Frequently Asked Questions

What are the initial tangible deliverables from the centre?

Innovations embedded in businesses and allied organisation, trained innovators, startups, education and learning for the public, polity and business. Ultimately, reductions in greenhouse gas emissions traced back to our support and or adaptation innovations.

How will your centre prioritize deployment vs. research and development? Many argue we need more equitable deployment and investment than solutions.

It is true that we have a lot of technology available, but it is also true that we do not have technical solutions for everything, for example, it would make a huge difference if we could make old homes energy efficient at a reasonable cost, with low disruption and little loss of internal space.

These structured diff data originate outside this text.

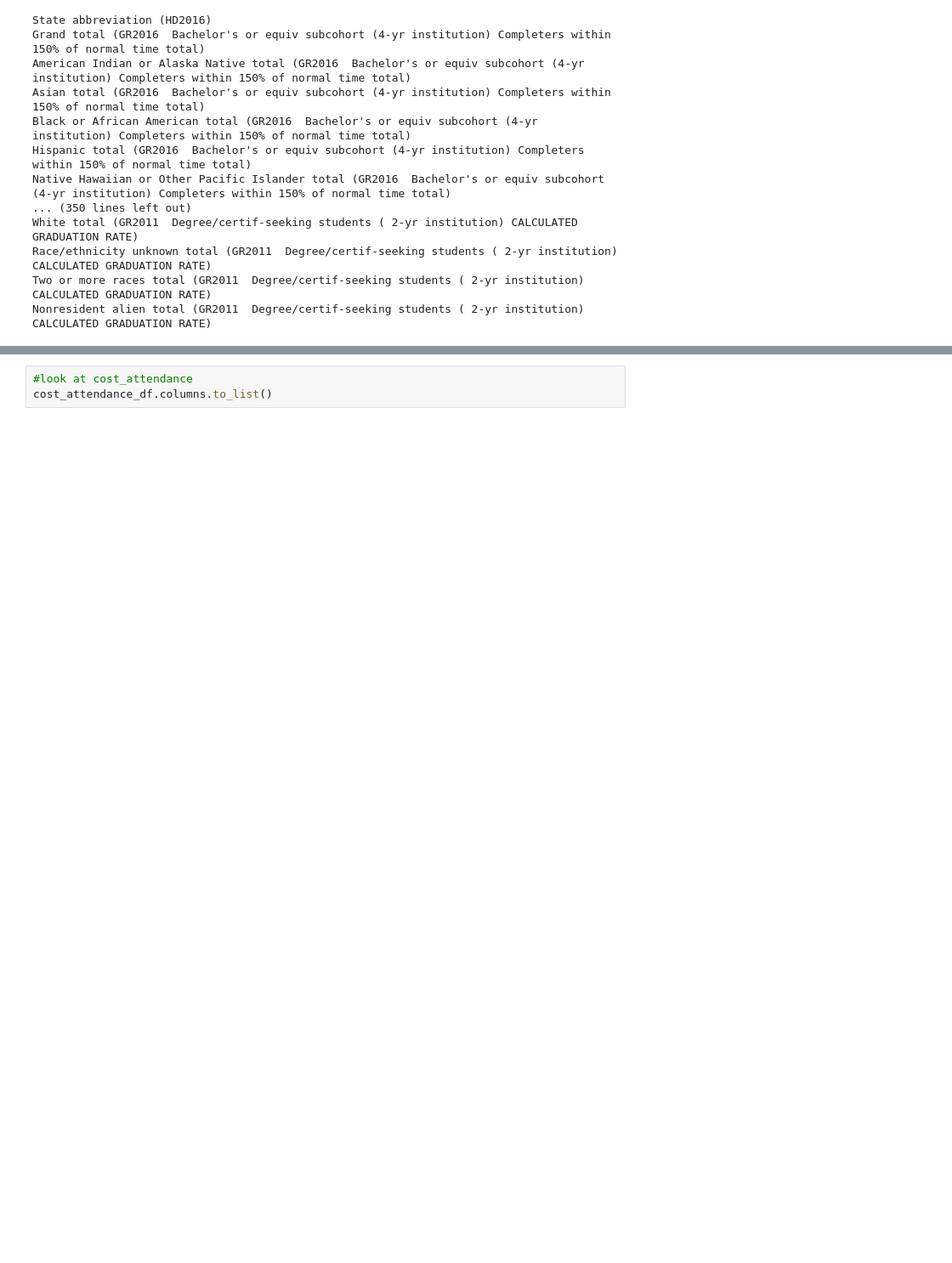
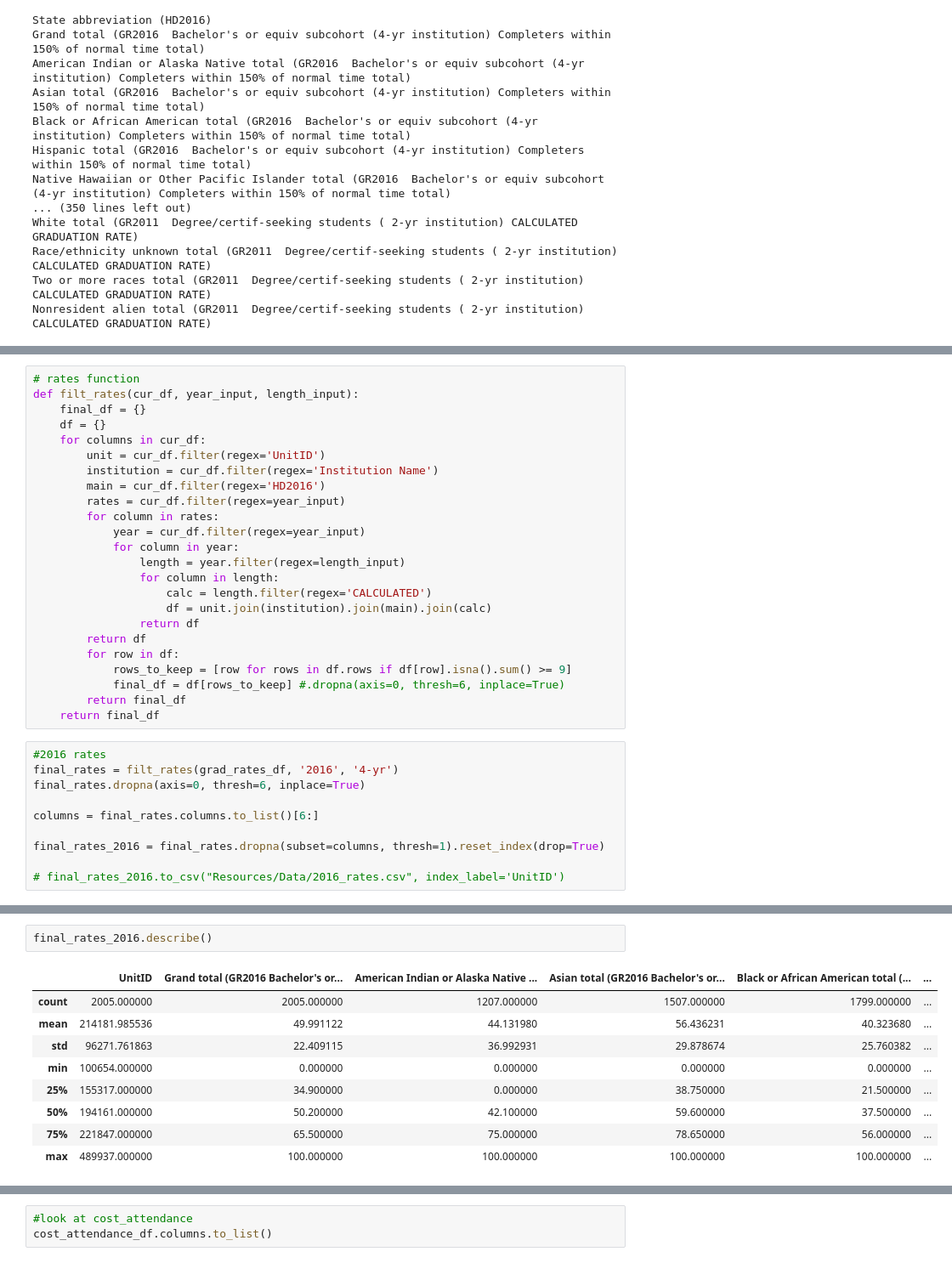
Before and after one commit to mthalken/Tuition_Analysis, a Jupyter notebook: cleaning_csv's.ipynb, the cells around one changed output, grey strips where cells are left out. Shown: that part at 85% size. Cells and saved outputs as stored; diff of their text form; blank space fills up the shorter version.

```diff
--- a/cleaning_csv's.ipynb
+++ b/cleaning_csv's.ipynb
@@ -429,0 +266,34 @@ final_rates_2011.to_csv("Resources/Data/2011_rates.csv", index_label='UnitID')
+# %%
+# rates function
+def filt_rates(cur_df, year_input, length_input):
+    final_df = {}
+    df = {}
+    for columns in cur_df:
+        unit = cur_df.filter(regex='UnitID')
+        institution = cur_df.filter(regex='Institution Name')
+        main = cur_df.filter(regex='HD2016')
+        rates = cur_df.filter(regex=year_input)
+        for column in rates:
+            year = cur_df.filter(regex=year_input)
+            for column in year:
+                length = year.filter(regex=length_input)
+                for column in length:
+                    calc = length.filter(regex='CALCULATED')
+                    df = unit.join(institution).join(main).join(calc)
+                return df
+        return df
+        for row in df:
+            rows_to_keep = [row for rows in df.rows if df[row].isna().sum() >= 9]
+            final_df = df[rows_to_keep] #.dropna(axis=0, thresh=6, inplace=True)
+        return final_df
+    return final_df
+# %%
+#2016 rates
+final_rates = filt_rates(grad_rates_df, '2016', '4-yr')
+final_rates.dropna(axis=0, thresh=6, inplace=True)
+
+columns = final_rates.columns.to_list()[6:]
+
+final_rates_2016 = final_rates.dropna(subset=columns, thresh=1).reset_index(drop=True)
+
+# final_rates_2016.to_csv("Resources/Data/2016_rates.csv", index_label='UnitID')
@@ -429,0 +316,12 @@ final_rates_2011.to_csv("Resources/Data/2011_rates.csv", index_label='UnitID')
+# %%
+final_rates_2016.describe()
+# %% [output]
+|  | UnitID | Grand total (GR2016 Bachelor's or... | American Indian or Alaska Native ... | Asian total (GR2016 Bachelor's or... | Black or African American total (... | ... |
+| count | 2005.000000 | 2005.000000 | 1207.000000 | 1507.000000 | 1799.000000 | ... |
+| mean | 214181.985536 | 49.991122 | 44.131980 | 56.436231 | 40.323680 | ... |
+| std | 96271.761863 | 22.409115 | 36.992931 | 29.878674 | 25.760382 | ... |
+| min | 100654.000000 | 0.000000 | 0.000000 | 0.000000 | 0.000000 | ... |
+| 25% | 155317.000000 | 34.900000 | 0.000000 | 38.750000 | 21.500000 | ... |
+| 50% | 194161.000000 | 50.200000 | 42.100000 | 59.600000 | 37.500000 | ... |
+| 75% | 221847.000000 | 65.500000 | 75.000000 | 78.650000 | 56.000000 | ... |
+| max | 489937.000000 | 100.000000 | 100.000000 | 100.000000 | 100.000000 | ... |
```
Also changed, not shown: parts of 35 cells of this notebook.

We still need technological innovation, but we also need innovations that allow us to deploy what we have to hand at speed and scale. Innovation - ideas usefully applied - encompasses the challenges of deployment as much as it does those of technical inventions.

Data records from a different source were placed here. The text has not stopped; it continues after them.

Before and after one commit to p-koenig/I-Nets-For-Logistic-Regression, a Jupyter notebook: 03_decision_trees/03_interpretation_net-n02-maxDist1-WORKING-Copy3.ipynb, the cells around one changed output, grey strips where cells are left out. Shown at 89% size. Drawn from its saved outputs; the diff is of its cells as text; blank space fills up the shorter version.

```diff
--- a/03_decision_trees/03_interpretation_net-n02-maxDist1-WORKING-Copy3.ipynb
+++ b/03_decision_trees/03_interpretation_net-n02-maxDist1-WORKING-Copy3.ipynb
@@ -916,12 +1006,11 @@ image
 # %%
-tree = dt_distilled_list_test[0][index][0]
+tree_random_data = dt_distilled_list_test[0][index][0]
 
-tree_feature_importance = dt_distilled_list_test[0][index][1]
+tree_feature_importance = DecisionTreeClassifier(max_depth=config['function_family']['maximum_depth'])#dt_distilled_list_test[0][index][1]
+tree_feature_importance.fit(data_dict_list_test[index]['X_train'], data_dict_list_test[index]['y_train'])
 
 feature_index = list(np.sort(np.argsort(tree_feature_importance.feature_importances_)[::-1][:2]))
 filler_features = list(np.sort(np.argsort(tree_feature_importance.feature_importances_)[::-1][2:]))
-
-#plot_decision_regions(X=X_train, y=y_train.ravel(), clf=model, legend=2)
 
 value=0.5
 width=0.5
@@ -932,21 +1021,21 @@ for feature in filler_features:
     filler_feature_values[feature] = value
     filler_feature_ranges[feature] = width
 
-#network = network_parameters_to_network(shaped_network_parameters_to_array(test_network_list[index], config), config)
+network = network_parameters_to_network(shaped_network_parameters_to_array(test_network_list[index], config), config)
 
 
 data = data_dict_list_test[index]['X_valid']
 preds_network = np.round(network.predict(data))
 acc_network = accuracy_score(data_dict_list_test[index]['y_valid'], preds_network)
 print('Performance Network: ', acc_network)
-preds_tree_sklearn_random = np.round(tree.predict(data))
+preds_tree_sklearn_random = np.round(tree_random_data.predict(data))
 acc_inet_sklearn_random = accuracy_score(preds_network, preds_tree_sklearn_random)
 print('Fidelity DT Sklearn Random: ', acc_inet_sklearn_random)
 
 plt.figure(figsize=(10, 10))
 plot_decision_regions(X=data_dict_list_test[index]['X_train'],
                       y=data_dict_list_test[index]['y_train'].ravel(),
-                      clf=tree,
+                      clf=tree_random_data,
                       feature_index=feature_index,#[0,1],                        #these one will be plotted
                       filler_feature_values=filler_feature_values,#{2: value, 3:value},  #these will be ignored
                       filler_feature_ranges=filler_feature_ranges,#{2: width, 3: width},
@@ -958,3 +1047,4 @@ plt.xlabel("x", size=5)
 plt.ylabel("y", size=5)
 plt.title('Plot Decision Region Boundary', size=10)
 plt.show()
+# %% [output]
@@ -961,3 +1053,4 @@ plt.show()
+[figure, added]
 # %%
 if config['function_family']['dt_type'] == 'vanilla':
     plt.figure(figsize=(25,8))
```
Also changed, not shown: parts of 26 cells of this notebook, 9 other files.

What factors will guide the centre when it comes to choosing a priority list of areas for innovation and allocation of resources?

The centre will focus on where interventions can make a big impact. For example, one of our themes is the built environment and here there are two standout challenges - steel and cement. That sounds like a straight technical challenge to decarbonise both processes, and indeed we would expect to work on this, but not to the exclusion of posing challenges with respect to building design, alternative material use and so on. Each challenge will be looked at from all angles to devise viable routes to solutions that can scale.

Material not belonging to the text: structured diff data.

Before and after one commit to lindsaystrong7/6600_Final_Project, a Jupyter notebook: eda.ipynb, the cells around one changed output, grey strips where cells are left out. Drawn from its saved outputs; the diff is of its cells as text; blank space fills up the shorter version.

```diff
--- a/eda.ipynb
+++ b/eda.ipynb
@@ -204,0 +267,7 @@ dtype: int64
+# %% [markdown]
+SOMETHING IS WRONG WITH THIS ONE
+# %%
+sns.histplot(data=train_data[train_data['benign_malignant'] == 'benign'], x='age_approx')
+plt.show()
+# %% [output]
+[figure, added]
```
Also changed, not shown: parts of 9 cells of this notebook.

What is the next step and when?

We have already started, with The Greenhouse accelerator, an education programme, a programme to improve the connectivity amongst London's climate change innovators and the Centre for Net Zero is setting up as we write. A number of other programmes have been funded and will appear over the next few months and we are developing further programme ideas amongst the founders.

We are operating already, but we have lots to do. We are establishing our legal identity and raising funds to enable us to support and catalyse innovations into the next twenty years.

How does the new centre hope to overcome issues of co-ordination like a lot of climate change initiatives?

We will be doing our best to bring the willing together and coordinate, cooperate, collaborate and/or partner whenever we can. We already have a team tasked with helping this to happen who are starting to map the stakeholders in climate change innovation in London. We hope to galvanise the London community to work together more effectively. We believe that improving networking is one of the most important things that we can help to happen.

What is the single most important contribution you hope the new centre will have delivered, say two years from today?

The centre is where academia, business, politics and the public can meet to work on innovations to address the challenges of climate change. There are a lot of challenges that need to be addressed that are big and meaningful. We will pursue a number of such challenges so success would be really significant progress to a tractable solution(s) for removing 5-10% of global emissions.

Why is the centre only being established now, and not say five years ago?

We have been working on this since late 2015. There has been a substantial change since 2019 that the pandemic accelerated - prior to this period it was difficult to persuade organisations to do something like this. Now businesses are asking for our help.